Strengthening psychosocial work

Project description

Title: Psychosocial Support for Syrian/Iraqi Refugees and Internally Displaced People
Commissioned by: German Federal Ministry for Economic Cooperation and Development (BMZ)
Country: Jordan, Lebanon, Iraq, Turkey, Syria
Overall term: 2015 to 2022



Despite the largely military victory over the so-called Islamic State group (IS), there is still no political solution in Syria. The civilian population is bearing the brunt of the suffering. Around 400,000 people have lost their lives, and about two million have been injured. More than six million Syrians are internally displaced and a further 5.6 million have taken refuge in neighbouring countries. The host countries often have to contend with enormous challenges of their own. This results in a precarious economic, social and health situation for those seeking refuge.

The situation in Iraq also continues to be fraught – the country is facing the challenge of economic and social reconstruction, particularly in the large city of Mosul. Under IS rule, demoralisation set in and religious polarisation increased – factors must be taken into account in long-term reconstruction.

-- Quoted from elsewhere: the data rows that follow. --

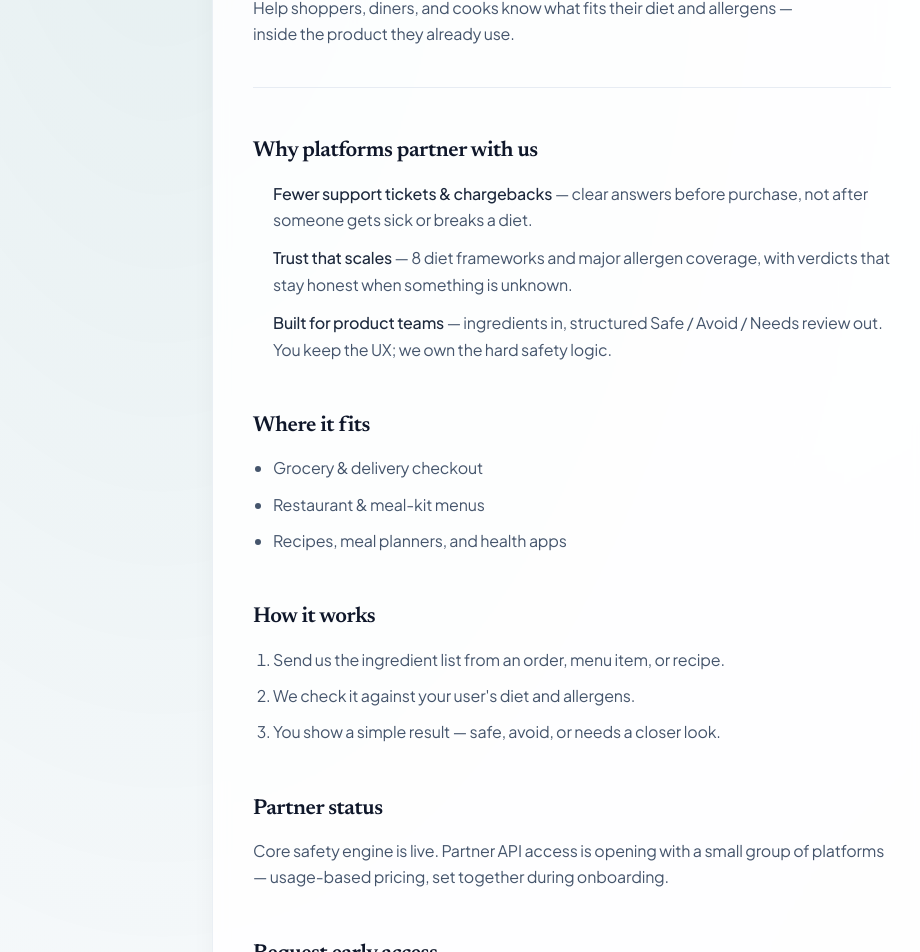
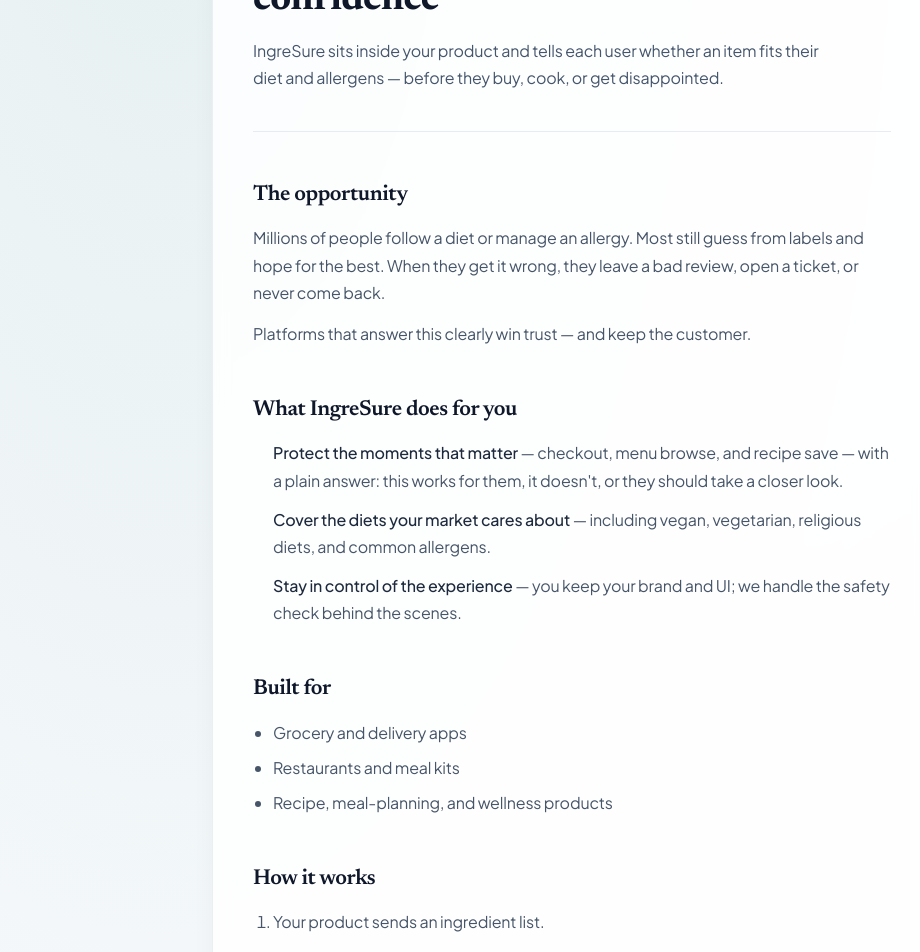
Before and after one commit to divyamsaraf/IngreSure, a Next.js app in the folder frontend/: page /for-business in a window 1280 px wide. Shown: the part 280-1232 px from the top of the page, without its empty margins (68-988 px from the left). Built offline with nearby package versions, Linux system fonts and the light colour scheme; no server answers.

Commit message:
Polish For Business as outcome-led partner copy.
Drop status/tech framing; lead with customer trust, who it's for, and a
simple path to talk — sales page, not product changelog.

```diff
--- a/frontend/src/app/for-business/page.tsx
+++ b/frontend/src/app/for-business/page.tsx
@@ -3,75 +3,85 @@
 import { ContentPageHeader } from '@/components/content/ContentPageHeader'
 import { ContentSection } from '@/components/content/ContentSection'
 import RequestAccessForm from '@/components/business/RequestAccessForm'
-import { COVERAGE } from '@/lib/site'
 
 export const metadata: Metadata = {
   title: 'For Business | IngreSure',
   description:
-    'Add allergen and dietary safety to checkout, menus, and recipes — clear Safe / Avoid / Depends answers your users can trust.',
+    'Help your customers shop and eat with confidence. IngreSure adds diet and allergen checks to checkout, menus, and recipes.',
 }
 
+/**
+ * Partner-facing sales page — outcomes only.
+ * No product status boards, no engineering internals, no feature dump.
+ */
 export default function ForBusinessPage() {
   return (
     <ContentPageLayout>
       <ContentPageHeader
-        title="Dietary safety your users can trust"
+        title="Help every customer eat with confidence"
         eyebrow={
           <p className="inline-flex items-center rounded-full border border-accent/25 bg-teal-50 px-3 py-1 text-xs font-semibold text-accent">
-            Early partner access
+            For food platforms
           </p>
         }
-        description="Help shoppers, diners, and cooks know what fits their diet and allergens — inside the product they already use."
+        description="IngreSure sits inside your product and tells each user whether an item fits their diet and allergens — before they buy, cook, or get disappointed."
       />
 
       <div className="space-y-12">
-        <ContentSection title="Why platforms partner with us">
-          <ul className="space-y-3 text-[15px] leading-[1.65] text-slate-600 md:text-base">
+        <ContentSection title="The opportunity">
+          <p>
+            Millions of people follow a diet or manage an allergy. Most still guess from labels and
+            hope for the best. When they get it wrong, they leave a bad review, open a ticket, or
+            never come back.
+          </p>
+          <p className="mt-3">
+            Platforms that answer this clearly win trust — and keep the customer.
+          </p>
+        </ContentSection>
+
+        <ContentSection title="What IngreSure does for you">
+          <ul className="space-y-3">
             <li>
-              <span className="font-medium text-slate-800">Fewer support tickets &amp; chargebacks</span>
-              {' '}— clear answers before purchase, not after someone gets sick or breaks a diet.
+              <span className="font-medium text-slate-800">Protect the moments that matter</span>
+              {' '}— checkout, menu browse, and recipe save — with a plain answer: this works for
+              them, it doesn&apos;t, or they should take a closer look.
             </li>
             <li>
-              <span className="font-medium text-slate-800">Trust that scales</span>
-              {' '}— {COVERAGE.dietCountLabel.toLowerCase()} and major allergen coverage, with verdicts
-              that stay honest when something is unknown.
+              <span className="font-medium text-slate-800">Cover the diets your market cares about</span>
+              {' '}— including vegan, vegetarian, religious diets, and common allergens.
             </li>
             <li>
-              <span className="font-medium text-slate-800">Built for product teams</span>
-              {' '}— ingredients in, structured Safe / Avoid / Needs review out. You keep the UX;
-              we own the hard safety logic.
+              <span className="font-medium text-slate-800">Stay in control of the experience</span>
+              {' '}— you keep your brand and UI; we handle the safety check behind the scenes.
             </li>
           </ul>
         </ContentSection>
 
-        <ContentSection title="Where it fits">
-          <ul className="list-disc space-y-2.5 pl-5 text-[15px] leading-[1.65] text-slate-600 md:text-base">
-            <li>Grocery &amp; delivery checkout</li>
-            <li>Restaurant &amp; meal-kit menus</li>
-            <li>Recipes, meal planners, and health apps</li>
+        <ContentSection title="Built for">
+          <ul className="list-disc space-y-2 pl-5">
+            <li>Grocery and delivery apps</li>
+            <li>Restaurants and meal kits</li>
+            <li>Recipe, meal-planning, and wellness products</li>
           </ul>
         </ContentSection>
 
         <ContentSection title="How it works">
-          <ol className="list-decimal space-y-2.5 pl-5 text-[15px] leading-[1.65] text-slate-600 md:text-base">
-            <li>Send us the ingredient list from an order, menu item, or recipe.</li>
-            <li>We check it against your user&apos;s diet and allergens.</li>
-            <li>You show a simple result — safe, avoid, or needs a closer look.</li>
+          <ol className="list-decimal space-y-2.5 pl-5">
+            <li>Your product sends an ingredient list.</li>
+            <li>We check it against that customer&apos;s diet and allergens.</li>
+            <li>You show a clear result in your own design.</li>
           </ol>
         </ContentSection>
 
-        <ContentSection title="Partner status">
-          <p className="text-[15px] leading-[1.65] text-slate-600 md:text-base">
-            Core safety engine is live. Partner API access is opening with a small group of
-            platforms — usage-based pricing, set together during onboarding.
+        <ContentSection title="Talk with us">
+          <p>
+            We&apos;re taking on a small number of platform partners. Pricing is usage-based and
+            set during onboarding — no public rate card yet.
           </p>
-        </ContentSection>
-
-        <ContentSection title="Request early access">
-          <p className="text-[15px] leading-[1.65] text-slate-600 md:text-base">
-            Tell us what you&apos;re building. We&apos;ll follow up if it&apos;s a fit.
+          <p className="mt-3">
+            Share a bit about your company. If it&apos;s a fit, we&apos;ll reach out.
           </p>
-          <div className="pt-3">
+          <div className="pt-4">
             <RequestAccessForm />
           </div>
         </ContentSection>
--- a/frontend/src/components/home/BusinessBridgeSection.tsx
+++ b/frontend/src/components/home/BusinessBridgeSection.tsx
@@ -7,18 +7,17 @@
       <div className="mx-auto flex max-w-6xl flex-col gap-6 rounded-2xl border border-slate-200 bg-white px-6 py-8 md:flex-row md:items-center md:justify-between md:px-10 md:py-10">
         <div className="max-w-xl">
           <h2 className="font-display text-2xl font-bold tracking-tight text-primary md:text-3xl">
-            Building checkout, menus, or recipes?
+            Building for people with diets or allergies?
           </h2>
           <p className="mt-2 text-sm leading-relaxed text-slate-600 md:text-base">
-            Add dietary and allergen checks to checkout, menus, or recipes — so your users know
-            what&apos;s safe before they buy or cook.
+            Give them a clear answer in checkout, menus, or recipes — and keep their trust.
           </p>
         </div>
         <Link
           href="/for-business"
           className="inline-flex shrink-0 items-center gap-2 self-start rounded-xl border border-accent/30 bg-teal-50 px-5 py-3 text-sm font-semibold text-accent transition-colors hover:bg-teal-100/80 md:self-center"
         >
-          IngreSure for platforms
+          Partner with IngreSure
           <ArrowRight className="h-4 w-4" aria-hidden />
         </Link>
       </div>
```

Many Syrians and Iraqis have experienced physical violence, the loss of relatives and other human rights violations in the course of displacement, and all of this has had an impact on their mental health and social wellbeing. The limited capacities of state and civil society and the lack of well-trained personnel make it difficult for people to come to terms with what they have experienced. Interaction between professionals is often limited and consequently their activities are not always sufficiently well coordinated. A case in point here is that not all actors follow the common principles for work in the area of Mental Health and Psychosocial Support (MHPSS) for refugees.


The level of psychosocial care for refugees in the Middle East has been improved.



Working in cooperation with state and civil society agencies in Germany and in the local region, the project improves psychosocial support for refugees and internally displaced persons (IDPs) in the Middle East. It promotes the institutionalisation of MHPSS approaches by helping projects in the area of education to create an awareness among teachers for the issues involved in work with traumatised children, for example. The project also facilitates exchange between relevant actors and strengthens expertise on the ground. To achieve these aims, the project is developing common principles, supporting the implementation of these principles, and fostering cooperation between projects that offer psychosocial support for refugees and IDPs in the region. Another focal area is the development of local MHPSS skills with the aim of establishing needs-based services on a sound footing.


In cooperation with partners, the project has developed a context-specific and gender-sensitive guidance framework on MHPSS for the crises in Syria and Iraq. This document contains information on how psychosocial approaches can be integrated into other areas of development cooperation and what good MHPSS practice looks like. The German Government presented this paper at the 2019 Brussels Conference on Syria.

Papers on capacity development in the area of MHPSS and on psychosocial support for the survivors of sexual violence have also been prepared together with partners.

The project has financed and/or organised around 30 professional exchanges, study trips and workshops in Germany and the Middle East that have enabled over 800 persons to discuss issues relating to psychosocial support.

The project is working with a team of researchers to develop an employee welfare approach for local MHPSS personnel.


To provide a better overview of MHPSS services in the project countries and avoid duplication, the project has financed a web application that MHPSS actors can use to list their activities for all users in a transparent manner.

The project is supporting other GIZ projects and civil society initiatives that wish to integrate these psychosocial approaches into their work in areas such as employment promotion for refugees.